Three white houses stand on the corner of East Avenue G and North 12th Street, basking in the sun and awaiting a fresh coat of paint. It won’t be long before the mid-century homes are completely restored and ready for patrons to once again wander their halls.
The mastermind behind the quaint eatery and retail area, Stephen Hidlebaugh, is more than thrilled to soon announce the opening of Founder’s Row in Midlothian.
Though the houses still need a little more maintenance, a few major projects are about to break ground to get the ball rolling. Hidlebaugh plans to relocate the hanging telephone wire underground, install utilities and begin to pave the 149 parking spots.
“The city has been super receptive and has been really friendly with a grant that’s helping with parking in the area,” Hidlebaugh expressed. “The 4B Board has been generous to help us with some parking.”
Another addition to the row of homes will be a church building from Italy that was built around 1905, Hidlebaugh added.
“It’s a pretty old church with stain glass windows. They were just going to tear it down, so now we are going to save it,” Hidlebaugh gleamed.
When Founder’s Row opens this fall, the three homes currently standing will be painted and open for business, offering retail shopping, local eateries, and outdoor entertainment.
“All of us that live in Midlothian, we travel and see cool things and say, ‘Why can’t we have that?’ What we are trying to do is recreate that feeling of Gruene or that feeling of Bishop Arts in our own backyard,” Hidlebaugh explained as he scouted the property.
Hidlebaugh wouldn’t name drop the restaurant going into the Mulkey-Loggins home, which was initially from Ennis, but he did hint that it would be a smokehouse. He also indicated that the C.W. Mertz house from Cleburne would be retail shopping and a wine bar.
The William Hosford home, better known as “The Pink Lady" from Waxahachie, will house upscale dining with handcrafted cocktails.
He’s also scouting for a business to occupy the church and mentioned he’s up for suggestions from the community.
Those driving by Founder’s Row will notice a smaller, brown house on the corner. Ironically, it’s not new to the property, unlike the other homes. “But when we got to it we found old, square nails and an old train schedule from 1888, the year the town was founded,” Hidlebaugh recalled.
The first house landed on Founder’s Row in 2016, and to outsiders, it may not seem that much progress has been made, but it’s the distinctive details that Hidlebaugh has been waiting on. He joked about how friends say he spent too much money on painting the houses all white when in reality, it’s a coat of primer.
Restoring the homes that date back from the late 1800s and early 1900s is complicated, time-consuming and requires a substantial chunk of pocket change.
As he stripped down the layers of each home, he figured out what was meant to be there and what did not belong. From there, he has restored the houses to the time period they were built in.

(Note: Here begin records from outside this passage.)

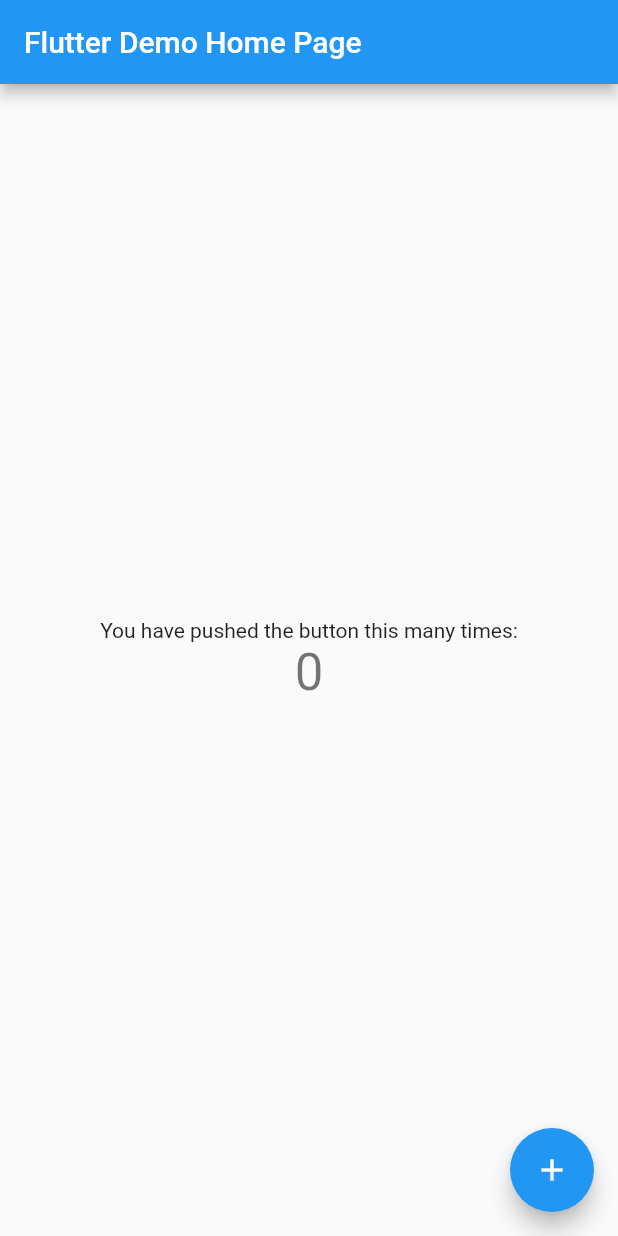
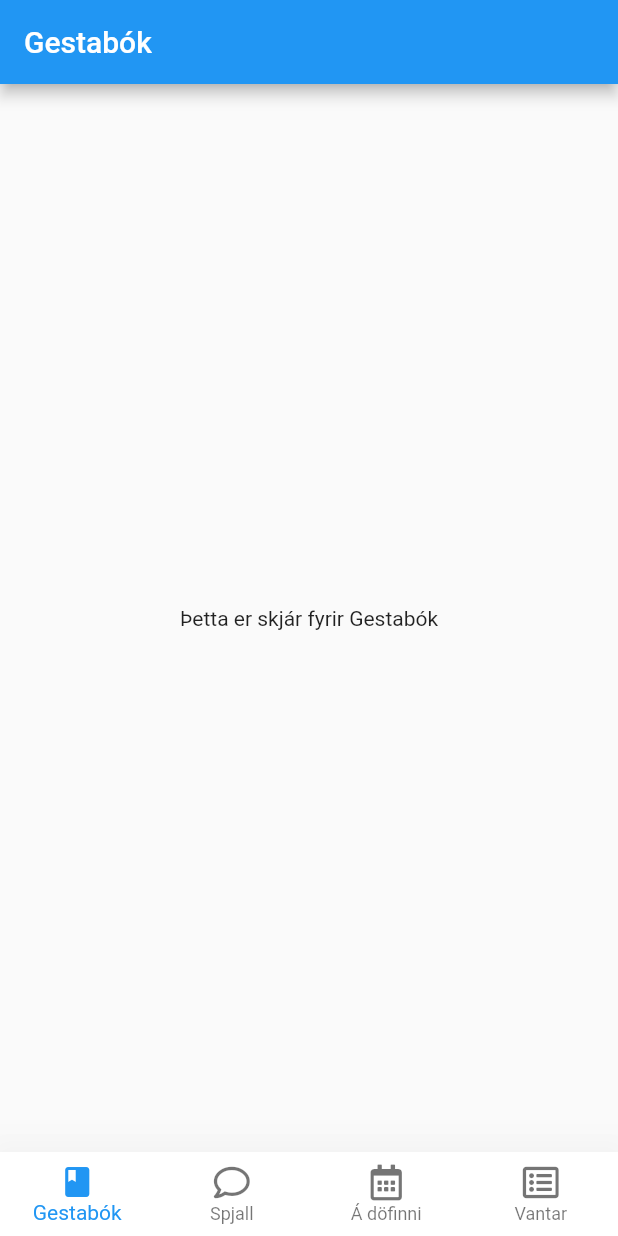
Before and after one commit to stebbih/Guestbook, a Flutter app: the screen it shows after launch, on a phone screen of 412 x 824 dp. Run offline on Flutter 3.47's test engine with Material 2 defaults, Android fonts, the phone set to English and light mode, and no system bars; our stand-ins replace font_awesome_flutter.

```diff
--- a/lib/main.dart
+++ b/lib/main.dart
@@ -1,111 +1,24 @@
 import 'package:flutter/material.dart';
 
-void main() => runApp(MyApp());
+import 'package:guestbook/root.dart';
 
-class MyApp extends StatelessWidget {
-  // This widget is the root of your application.
+void main() => runApp(App());
+
+class App extends StatefulWidget {
+  @override
+  AppState createState() => AppState();
+}
+
+class AppState extends State<App> {
+
   @override
   Widget build(BuildContext context) {
     return MaterialApp(
-      title: 'Flutter Demo',
-      theme: ThemeData(
-        // This is the theme of your application.
-        //
-        // Try running your application with "flutter run". You'll see the
-        // application has a blue toolbar. Then, without quitting the app, try
-        // changing the primarySwatch below to Colors.green and then invoke
-        // "hot reload" (press "r" in the console where you ran "flutter run",
-        // or simply save your changes to "hot reload" in a Flutter IDE).
-        // Notice that the counter didn't reset back to zero; the application
-        // is not restarted.
-        primarySwatch: Colors.blue,
-      ),
-      home: MyHomePage(title: 'Flutter Demo Home Page'),
+      initialRoute: '/',
+      routes: {
+        '/': (context) => RootPage(),
+      },
+      debugShowCheckedModeBanner: false,
     );
   }
 }
-
-class MyHomePage extends StatefulWidget {
-  MyHomePage({Key key, this.title}) : super(key: key);
-
-  // This widget is the home page of your application. It is stateful, meaning
-  // that it has a State object (defined below) that contains fields that affect
-  // how it looks.
-
-  // This class is the configuration for the state. It holds the values (in this
-  // case the title) provided by the parent (in this case the App widget) and
-  // used by the build method of the State. Fields in a Widget subclass are
-  // always marked "final".
-
-  final String title;
-
-  @override
-  _MyHomePageState createState() => _MyHomePageState();
-}
-
-class _MyHomePageState extends State<MyHomePage> {
-  int _counter = 0;
-
-  void _incrementCounter() {
-    setState(() {
-      // This call to setState tells the Flutter framework that something has
-      // changed in this State, which causes it to rerun the build method below
-      // so that the display can reflect the updated values. If we changed
-      // _counter without calling setState(), then the build method would not be
-      // called again, and so nothing would appear to happen.
-      _counter++;
-    });
-  }
-
-  @override
-  Widget build(BuildContext context) {
-    // This method is rerun every time setState is called, for instance as done
-    // by the _incrementCounter method above.
-    //
-    // The Flutter framework has been optimized to make rerunning build methods
-    // fast, so that you can just rebuild anything that needs updating rather
-    // than having to individually change instances of widgets.
-    return Scaffold(
-      appBar: AppBar(
-        // Here we take the value from the MyHomePage object that was created by
-        // the App.build method, and use it to set our appbar title.
-        title: Text(widget.title),
-      ),
-      body: Center(
-        // Center is a layout widget. It takes a single child and positions it
-        // in the middle of the parent.
-        child: Column(
-          // Column is also a layout widget. It takes a list of children and
-          // arranges them vertically. By default, it sizes itself to fit its
-          // children horizontally, and tries to be as tall as its parent.
-          //
-          // Invoke "debug painting" (press "p" in the console, choose the
-          // "Toggle Debug Paint" action from the Flutter Inspector in Android
-          // Studio, or the "Toggle Debug Paint" command in Visual Studio Code)
-          // to see the wireframe for each widget.
-          //
-          // Column has various properties to control how it sizes itself and
-          // how it positions its children. Here we use mainAxisAlignment to
-          // center the children vertically; the main axis here is the vertical
-          // axis because Columns are vertical (the cross axis would be
-          // horizontal).
-          mainAxisAlignment: MainAxisAlignment.center,
-          children: <Widget>[
-            Text(
-              'You have pushed the button this many times:',
-            ),
-            Text(
-              '$_counter',
-              style: Theme.of(context).textTheme.display1,
-            ),
-          ],
-        ),
-      ),
-      floatingActionButton: FloatingActionButton(
-        onPressed: _incrementCounter,
-        tooltip: 'Increment',
-        child: Icon(Icons.add),
-      ), // This trailing comma makes auto-formatting nicer for build methods.
-    );
-  }
-}
--- /dev/null
+++ b/lib/pages/calendar.dart
@@ -0,0 +1,19 @@
+import 'package:flutter/material.dart';
+
+class CalendarPage extends StatefulWidget {
+  @override
+  _CalendarPage createState() => _CalendarPage();
+}
+
+class _CalendarPage extends State<CalendarPage> {
+  Widget build(BuildContext context) {
+    return Scaffold(
+      appBar: AppBar(
+        title: const Text('Á Döfinni'),
+      ),
+      body: Center(
+        child: Text('Þetta er skjár fyrir Á Döfinni'),
+      ),
+    );
+  }
+}
--- /dev/null
+++ b/lib/pages/chat.dart
@@ -0,0 +1,19 @@
+import 'package:flutter/material.dart';
+
+class ChatPage extends StatefulWidget {
+  @override
+  _ChatPage createState() => _ChatPage();
+}
+
+class _ChatPage extends State<ChatPage> {
+  Widget build(BuildContext context) {
+    return Scaffold(
+      appBar: AppBar(
+        title: const Text('Spjall'),
+      ),
+      body: Center(
+        child: Text('Þetta er skjár fyrir Spjall'),
+      ),
+    );
+  }
+}
--- /dev/null
+++ b/lib/pages/guestbook.dart
@@ -0,0 +1,19 @@
+import 'package:flutter/material.dart';
+
+class GuestbookPage extends StatefulWidget {
+  @override
+  _GuestbookPage createState() => _GuestbookPage();
+}
+
+class _GuestbookPage extends State<GuestbookPage> {
+  Widget build(BuildContext context) {
+    return Scaffold(
+      appBar: AppBar(
+        title: const Text('Gestabók'),
+      ),
+      body: Center(
+        child: Text('Þetta er skjár fyrir Gestabók'),
+      ),
+    );
+  }
+}
--- /dev/null
+++ b/lib/pages/home.dart
@@ -0,0 +1,67 @@
+import 'package:flutter/material.dart';
+
+import 'package:guestbook/pages/calendar.dart';
+import 'package:guestbook/pages/chat.dart';
+import 'package:guestbook/pages/needs.dart';
+import 'package:guestbook/pages/guestbook.dart';
+
+import 'package:font_awesome_flutter/font_awesome_flutter.dart';
+
+class HomePage extends StatefulWidget {
+  @override
+  _HomePageState createState() => _HomePageState();
+}
+
+//the main bottom navigaton selections
+class _HomePageState extends State<HomePage> {
+  int _selectedIndex = 0;
+  final _widgetOptions = [
+    new GuestbookPage(),
+    new ChatPage(),
+    new CalendarPage(),
+    new NeedsPage(),
+  ];
+  @override
+  Widget build(BuildContext context) {
+    return Scaffold(
+      body: Center(
+        child: _widgetOptions.elementAt(_selectedIndex),
+      ),
+      bottomNavigationBar: BottomNavigationBar(
+        backgroundColor: Colors.white,
+        elevation: 28,
+        items: <BottomNavigationBarItem>[
+          BottomNavigationBarItem(
+            icon: Icon(Icons.book),
+            title: Text('Gestabók'),
+            activeIcon: Icon(Icons.book),
+          ),
+          BottomNavigationBarItem(
+            icon: Icon(FontAwesomeIcons.comment),
+            title: Text('Spjall'),
+            activeIcon: Icon(FontAwesomeIcons.comment),
+          ),
+          BottomNavigationBarItem(
+            icon: Icon(FontAwesomeIcons.calendarAlt),
+            title: Text('Á döfinni'),
+            activeIcon: Icon(FontAwesomeIcons.calendarAlt)
+          ),
+          BottomNavigationBarItem(
+            icon: Icon(FontAwesomeIcons.listAlt),
+            title: Text('Vantar'),
+          ),
+        ],
+        currentIndex: _selectedIndex,
+        onTap: _onItemTapped,
+        type: BottomNavigationBarType.fixed,
+      ),
+    );
+  }
+
+  //changes index on screen display when bottom navigation is pressed
+  void _onItemTapped(int index) {
+    setState(() {
+      _selectedIndex = index;
+    });
+  }
+}
--- /dev/null
+++ b/lib/pages/needs.dart
@@ -0,0 +1,19 @@
+import 'package:flutter/material.dart';
+
+class NeedsPage extends StatefulWidget {
+  @override
+  _NeedsPage createState() => _NeedsPage();
+}
+
+class _NeedsPage extends State<NeedsPage> {
+  Widget build(BuildContext context) {
+    return Scaffold(
+      appBar: AppBar(
+        title: const Text('Vantar'),
+      ),
+      body: Center(
+        child: Text('Þetta er skjár fyrir Vantar'),
+      ),
+    );
+  }
+}
--- /dev/null
+++ b/lib/root.dart
@@ -0,0 +1,15 @@
+import 'package:flutter/material.dart';
+
+import 'package:guestbook/pages/home.dart';
+
+class RootPage extends StatefulWidget {
+  @override
+  State<StatefulWidget> createState() => new _RootPage();
+}
+
+class _RootPage extends State<RootPage> {
+  @override
+  Widget build(BuildContext context) {
+    return HomePage();
+  }
+}
--- a/pubspec.yaml
+++ b/pubspec.yaml
@@ -23,6 +23,7 @@ dependencies:
   # The following adds the Cupertino Icons font to your application.
   # Use with the CupertinoIcons class for iOS style icons.
   cupertino_icons: ^0.1.2
+  font_awesome_flutter: ^8.5.0
 
 dev_dependencies:
   flutter_test:
```
Also changed, not shown: pubspec.lock.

While walking around the property, Hidlebaugh pointed out the missing construction he’s added to create the true fixture of the home. He mentioned how there was only one porch column left from the Mertz home and that he had to find services which could recreate that timepiece.
Standing in front of the Hosford house, he referred to its twin that stands behind the CVS Pharmacy in Waxahachie. By the time he’s done doctoring it up, the second story porch will be added with a balcony rail around the top view. There is even a window walk where visitors can climb and take a peak. Hidlebaugh said it would be a mirror image of its twin.
Hidlebaugh couldn’t admit which house has been the most creative to play with since each home has its own unique qualities. He’s passionate about architecture and restoring it to its natural state. As Hidlebaugh pointed across the street, he shared that the first house he bought and restored is in Midlothian.
He commented the price to move the condemned homes is around $200,000 and that he is working with about a $700,000 budget for each house.
The final site plans show several more homes. Hidlebaugh commented that he needs suggestions for more historical dwellings to bring to Founder’s Row.
“I’m glad these weren’t lost to the bulldozer,” Hidlebaugh said. “It is way more expensive to restore something than to build new. But it’s definitely a passion to want to restore it to new again. But I think we can do that, and it will live for another 100 years.”
Ashley Ford | Facebook | Twitter | 469-517-1450